Basically, I am seeing a story here that could probably have happened to a lot of people who got a little lazy about preparation on a given day. In the case of my dumb-assed day, the other crucial factor was that the person who ended up in the water was wearing a dry suit. He was somewhat hypothermic when we all got onto land, but mild enough that we could go with the hot-tea and extra layer solution. It would have been a different story if he had not been what many here would consider to be over-dressed.
I have looked at these stories the same way as some of the responses here - it could never be me because I am better dressed, better equipped, better prepared etc. But when I see this happen to someone who obviously had phenomenal physical skills and time on the water, I am reminded of the times it could have been me but for some piece of dumb luck. I can't be alone on this.
I believe you are right…
this could certainly happen to a lot of people. It is pretty clear that a cascading series of events was at work here and that, as a team, they were unable to compensate with each one individually.

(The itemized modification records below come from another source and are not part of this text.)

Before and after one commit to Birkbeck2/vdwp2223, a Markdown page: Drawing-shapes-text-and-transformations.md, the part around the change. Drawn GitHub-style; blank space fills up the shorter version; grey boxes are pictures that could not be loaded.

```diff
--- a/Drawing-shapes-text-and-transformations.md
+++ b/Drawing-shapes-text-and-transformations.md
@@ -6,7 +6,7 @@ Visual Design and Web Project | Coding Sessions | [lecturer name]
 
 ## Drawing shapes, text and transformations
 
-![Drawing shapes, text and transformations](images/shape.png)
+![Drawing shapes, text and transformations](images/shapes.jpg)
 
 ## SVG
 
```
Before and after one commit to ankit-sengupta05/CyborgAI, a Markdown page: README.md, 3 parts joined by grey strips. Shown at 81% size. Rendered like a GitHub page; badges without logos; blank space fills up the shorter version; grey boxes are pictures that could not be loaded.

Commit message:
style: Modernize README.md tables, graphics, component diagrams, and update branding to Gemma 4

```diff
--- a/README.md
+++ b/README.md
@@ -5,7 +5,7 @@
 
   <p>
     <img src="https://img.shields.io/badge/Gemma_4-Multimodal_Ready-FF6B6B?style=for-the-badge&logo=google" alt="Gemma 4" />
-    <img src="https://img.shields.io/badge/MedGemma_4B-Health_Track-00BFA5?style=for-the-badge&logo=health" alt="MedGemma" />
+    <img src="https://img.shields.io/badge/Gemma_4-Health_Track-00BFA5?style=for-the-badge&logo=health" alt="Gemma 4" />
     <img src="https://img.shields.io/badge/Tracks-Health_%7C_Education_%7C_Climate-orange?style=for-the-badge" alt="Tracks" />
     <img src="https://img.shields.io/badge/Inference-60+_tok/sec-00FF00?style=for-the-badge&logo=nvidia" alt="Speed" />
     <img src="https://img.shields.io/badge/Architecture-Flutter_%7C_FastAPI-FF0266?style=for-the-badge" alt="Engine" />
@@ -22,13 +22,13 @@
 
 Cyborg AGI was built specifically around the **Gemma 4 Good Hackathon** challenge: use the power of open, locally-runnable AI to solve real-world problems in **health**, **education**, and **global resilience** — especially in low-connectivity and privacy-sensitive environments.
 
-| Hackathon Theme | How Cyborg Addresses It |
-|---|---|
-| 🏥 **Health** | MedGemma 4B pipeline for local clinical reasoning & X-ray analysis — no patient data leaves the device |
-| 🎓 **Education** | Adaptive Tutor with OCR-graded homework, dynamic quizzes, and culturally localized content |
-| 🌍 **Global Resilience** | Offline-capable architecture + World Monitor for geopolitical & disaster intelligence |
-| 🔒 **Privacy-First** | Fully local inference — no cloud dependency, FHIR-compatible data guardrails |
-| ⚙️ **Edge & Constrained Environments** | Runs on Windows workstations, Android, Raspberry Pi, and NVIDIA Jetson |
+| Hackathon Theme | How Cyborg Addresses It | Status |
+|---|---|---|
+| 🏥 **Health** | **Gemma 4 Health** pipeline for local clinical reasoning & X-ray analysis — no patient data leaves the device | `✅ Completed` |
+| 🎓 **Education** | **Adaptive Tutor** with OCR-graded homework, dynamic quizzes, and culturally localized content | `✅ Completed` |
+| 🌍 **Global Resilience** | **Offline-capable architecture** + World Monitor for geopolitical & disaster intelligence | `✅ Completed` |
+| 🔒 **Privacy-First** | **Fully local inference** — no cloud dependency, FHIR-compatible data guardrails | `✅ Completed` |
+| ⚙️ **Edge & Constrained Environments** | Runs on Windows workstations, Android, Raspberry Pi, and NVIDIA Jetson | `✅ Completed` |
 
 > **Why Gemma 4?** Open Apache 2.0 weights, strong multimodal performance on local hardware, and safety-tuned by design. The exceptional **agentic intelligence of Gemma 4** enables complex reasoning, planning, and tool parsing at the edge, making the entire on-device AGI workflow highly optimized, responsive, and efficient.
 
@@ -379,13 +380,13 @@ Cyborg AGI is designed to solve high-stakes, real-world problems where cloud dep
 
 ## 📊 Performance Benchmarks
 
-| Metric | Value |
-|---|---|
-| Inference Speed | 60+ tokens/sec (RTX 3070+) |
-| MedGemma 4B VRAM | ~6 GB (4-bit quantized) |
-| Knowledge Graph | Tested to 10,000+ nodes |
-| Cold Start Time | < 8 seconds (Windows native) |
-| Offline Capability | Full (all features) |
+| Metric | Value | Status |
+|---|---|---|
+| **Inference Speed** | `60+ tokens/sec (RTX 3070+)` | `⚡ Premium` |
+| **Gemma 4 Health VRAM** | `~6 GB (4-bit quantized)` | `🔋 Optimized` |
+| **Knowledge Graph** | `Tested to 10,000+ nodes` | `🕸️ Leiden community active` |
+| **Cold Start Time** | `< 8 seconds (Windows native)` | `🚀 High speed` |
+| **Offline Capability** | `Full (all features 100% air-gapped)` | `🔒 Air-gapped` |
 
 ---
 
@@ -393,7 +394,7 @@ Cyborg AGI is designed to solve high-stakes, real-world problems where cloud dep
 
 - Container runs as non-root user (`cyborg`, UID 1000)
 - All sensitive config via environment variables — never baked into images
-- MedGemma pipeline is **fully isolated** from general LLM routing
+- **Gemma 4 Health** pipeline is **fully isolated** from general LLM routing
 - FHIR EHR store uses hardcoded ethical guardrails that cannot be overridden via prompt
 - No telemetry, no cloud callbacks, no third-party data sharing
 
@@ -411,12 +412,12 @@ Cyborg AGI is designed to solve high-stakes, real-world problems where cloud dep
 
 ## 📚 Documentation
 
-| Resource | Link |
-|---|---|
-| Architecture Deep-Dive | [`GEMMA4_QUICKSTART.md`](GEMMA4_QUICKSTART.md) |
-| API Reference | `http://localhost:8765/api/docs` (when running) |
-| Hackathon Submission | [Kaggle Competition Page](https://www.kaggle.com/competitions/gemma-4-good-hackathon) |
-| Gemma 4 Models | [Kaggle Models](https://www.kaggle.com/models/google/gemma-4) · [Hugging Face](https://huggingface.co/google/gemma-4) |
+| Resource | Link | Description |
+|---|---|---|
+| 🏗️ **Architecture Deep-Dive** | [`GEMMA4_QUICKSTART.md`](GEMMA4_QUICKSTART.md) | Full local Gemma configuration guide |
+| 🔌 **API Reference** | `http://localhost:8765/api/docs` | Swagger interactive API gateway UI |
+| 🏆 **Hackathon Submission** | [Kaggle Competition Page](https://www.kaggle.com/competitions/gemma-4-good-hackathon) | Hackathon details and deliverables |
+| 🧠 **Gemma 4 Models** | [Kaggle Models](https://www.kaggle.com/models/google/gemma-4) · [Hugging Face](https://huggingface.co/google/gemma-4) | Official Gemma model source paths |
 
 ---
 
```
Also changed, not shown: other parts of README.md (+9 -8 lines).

Before I start analyzing things that went wrong, I’d like to offer my condolences. It is always a horrible thing when someone dies and I feel for those affected.
That said, there are things we can learn from this accident. Though, I don’t want to seem as though I’m blaming the victim here, there were several areas of safety that were not addressed.
Judgement was an issue. Tides/currents and weather are strong in the area and quite capricious. Certainly, any time you are near the mouth of Tomales bay, which often has some of the worst conditions on the northern coast, a degree of circumspection is necessary. Not paddling with the tides and being seemingly unaware of afternoon winds, which are a given as the land/sea temperature imbalances there can be severe on warm days, shows a poor understanding of the conditions.
Gear (float bags or secured dry bags) could have solved the flooding problem. Bulkheads fail (surprisingly often) and are not designed to hold the weight of the water in a full cockpit for any length of time. It is often a good idea to augment the bow and stern with float bags, even if you think your bulkheads are secure. Plastic boats, in particular, may change shape and are more likely to suffer bulkhead failures, so if paddling in same, one should be aware of this.
The PFD coming off suggests that it was not worn properly. Hot days often lead us to make decisions based upon comfort over safety and this is a likely, though not certain, element for him losing his PFD - more likely than a failure of the device (which isn’t impossible).
Alternate floatation (such as a paddle float) can be used even if a boat sinks. Such devices should be a feature of all boats outfitted for ocean touring. It would seem that this was a piece of gear available to them.
The paddle can be used to augment swimming. I saw this diagrammed in Dowd’s book and have tried it. One can effectively paddle oneself as a boat and it is remarkably easy to do (and faster than swimming, especially in a current). I’m not sure if these paddlers tried this, but it is an interesting tool to have in the skill box.
The buddy system failed. A decent paddling PFD can keep the heads of two swimmers above water. I’ve done this many times and assisted many swimmers by sharing the flotation or alternating with the PFD. A lack of swimming skill could also have been a factor (for one or both of these men).
Again, I’m sorry this happened. My condolences to all affected by this tragedy. I only hope we can learn from the experience to lower the odds of something like this happening again.
Dress for immersion.
I know I have.